In cases involving extensive damage to the buccal bony wall, a second connective tissue graft may be needed. This technique – compensating alveolar socket seal (CASS) – has been used in 389 consecutive patients in the last ten years, on 414 implants, without biomaterials, with a 98.8% survival rate. Re-grafting with another CTG was needed in only 11 cases (data non published yet).

The speaker summarised the pros and cons of the CASS technique thus:

  • Advantages: it maintains buccal volume and controls the height of buccal margin. There is no need for foreign material, thus promoting natural socket healing. It has reduced cost and associated chair time
  • Disadvantages: it requires a second surgery site, specific microsurgical instruments and has a steep learning curve. It is a sensitive technique that should be classified as complex-advanced (Buser et al., 2017)

Presentation figures

Fig 10: A CTG compensates the loss of volume

Fig 11: Clinical case

Fig 12: Long-term results


Araújo MG, da Silva JCC, de Mendonça AF, Lindhe J. Ridge alterations following grafting of fresh extraction sockets in man. A randomized clinical trial. Clin Oral Implants Res 2015;26(4):407-12.

Buser D, Chappuis V, Belser UC, Chen S. Implant placement post extraction in esthetic single tooth sites: when immediate, when early, when late? Periodontol 2000. 2017 Feb;73(1):84-102.

Chappuis V, Araújo MG, Buser D. Clinical relevance of dimensional bone and soft tissue alterations post-extraction in esthetic sites. Periodontol 2000, 2017;73(1):73-83.

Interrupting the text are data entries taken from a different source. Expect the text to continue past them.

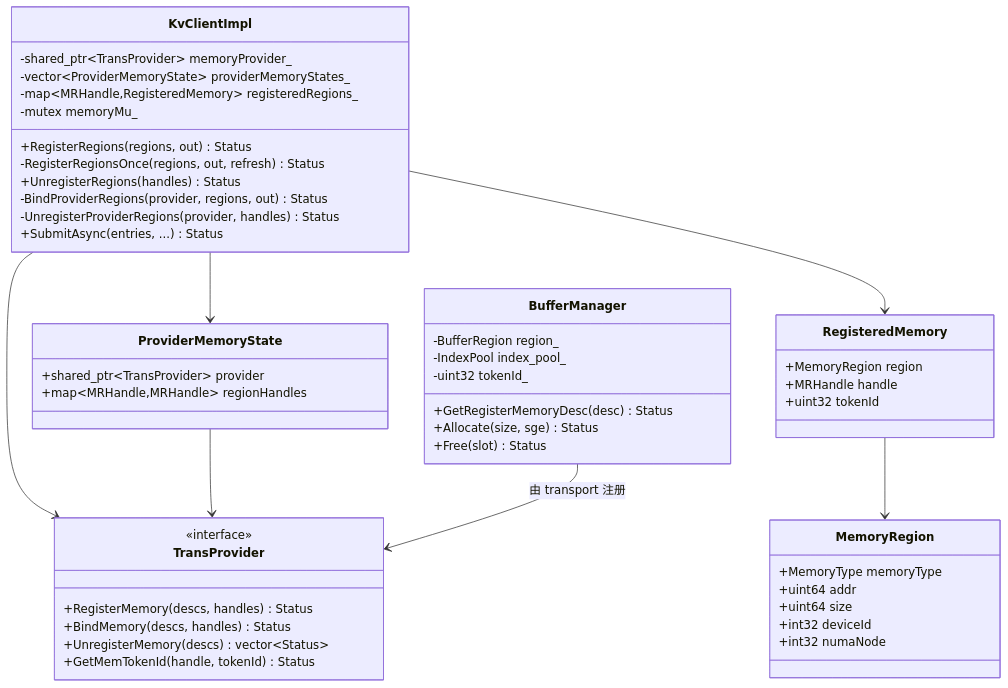
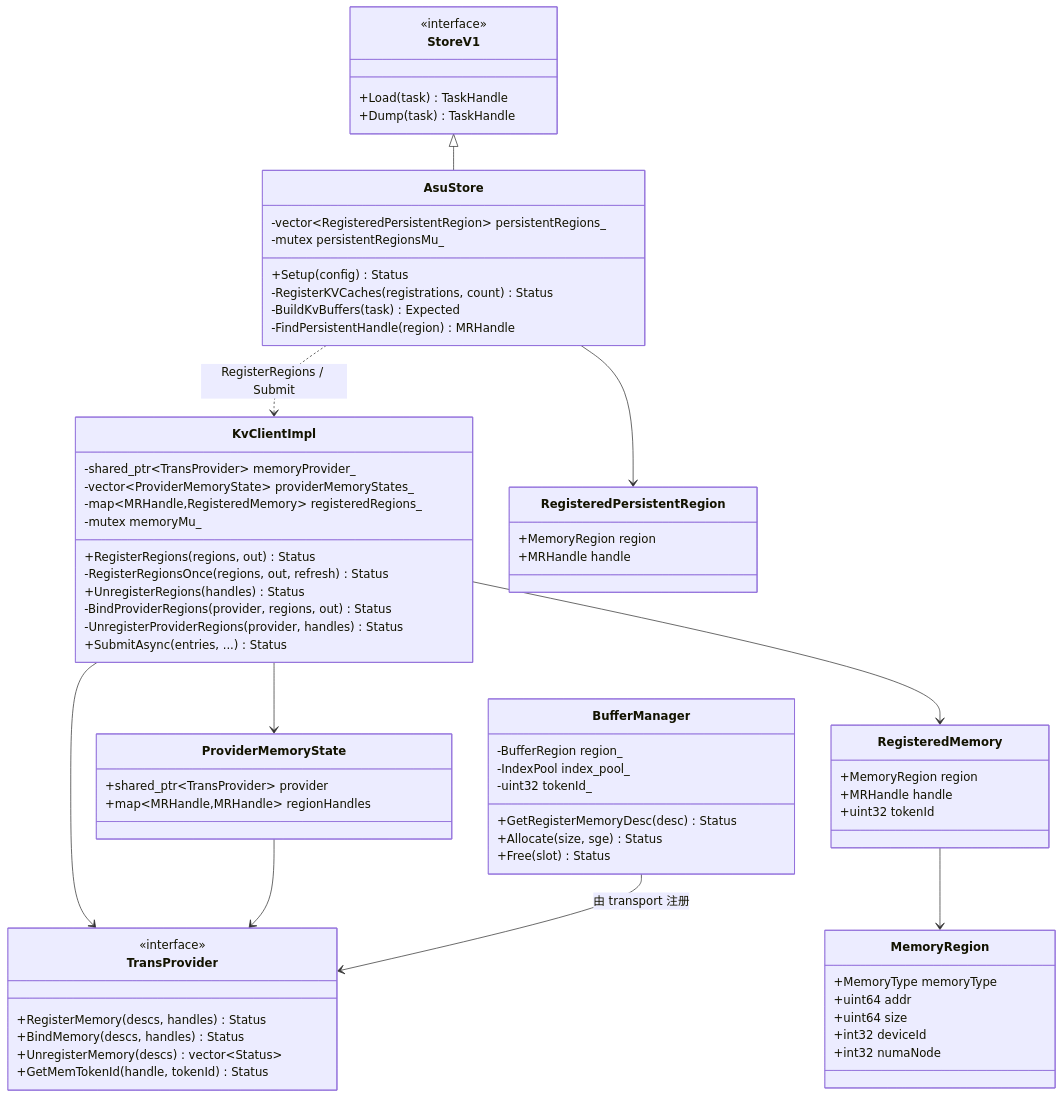
Diagram 25 of 27 in kvclient_deep_read.md (zwj20000328-dotcom/dramPool-documents), drawn with Mermaid before and after one commit. The commit also changed other lines of this file, not shown here.

````diff
--- a/kvclient_deep_read.md
+++ b/kvclient_deep_read.md
@@ -4209,58 +4244,82 @@
 ```mermaid
 classDiagram
     class KvClientImpl {
         -shared_ptr~TransProvider~ memoryProvider_
         -vector~ProviderMemoryState~ providerMemoryStates_
         -map~MRHandle,RegisteredMemory~ registeredRegions_
         -mutex memoryMu_
         +RegisterRegions(regions, out) Status
         -RegisterRegionsOnce(regions, out, refresh) Status
         +UnregisterRegions(handles) Status
         -BindProviderRegions(provider, regions, out) Status
         -UnregisterProviderRegions(provider, handles) Status
         +SubmitAsync(entries, ...) Status
     }
 
     class ProviderMemoryState {
         +shared_ptr~TransProvider~ provider
         +map~MRHandle,MRHandle~ regionHandles
     }
 
     class RegisteredMemory {
         +MemoryRegion region
         +MRHandle handle
         +uint32 tokenId
     }
 
     class MemoryRegion {
         +MemoryType memoryType
         +uint64 addr
         +uint64 size
         +int32 deviceId
         +int32 numaNode
     }
 
     class TransProvider {
         <<interface>>
         +RegisterMemory(descs, handles) Status
         +BindMemory(descs, handles) Status
         +UnregisterMemory(descs) vector~Status~
         +GetMemTokenId(handle, tokenId) Status
     }
 
     class BufferManager {
         -BufferRegion region_
         -IndexPool index_pool_
         -uint32 tokenId_
         +GetRegisterMemoryDesc(desc) Status
         +Allocate(size, sge) Status
         +Free(slot) Status
     }
 
+    class AsuStore {
+        -vector~RegisteredPersistentRegion~ persistentRegions_
+        -mutex persistentRegionsMu_
+        +Setup(config) Status
+        -RegisterKVCaches(registrations, count) Status
+        -BuildKvBuffers(task) Expected
+        -FindPersistentHandle(region) MRHandle
+    }
+
+    class RegisteredPersistentRegion {
+        +MemoryRegion region
+        +MRHandle handle
+    }
+
+    class StoreV1 {
+        <<interface>>
+        +Load(task) TaskHandle
+        +Dump(task) TaskHandle
+    }
+
+    StoreV1 <|-- AsuStore
+    AsuStore --> RegisteredPersistentRegion
+    AsuStore ..> KvClientImpl : RegisterRegions / Submit
+
     KvClientImpl --> ProviderMemoryState
     KvClientImpl --> RegisteredMemory
     KvClientImpl --> TransProvider
     RegisteredMemory --> MemoryRegion
     ProviderMemoryState --> TransProvider
     BufferManager --> TransProvider : 由 transport 注册
 ```
````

De Bruyckere T, Eeckhout C, Eghbali A, Younes F, Vandekerckhove P, Cleymaet R, Cosyn J. A randomized controlled study comparing guided bone regeneration with connective tissue graft to re-establish convexity at the buccal aspect of single implants: A one-year CBCT analysis. J Clin Periodontol 2018;45(11):1375-87.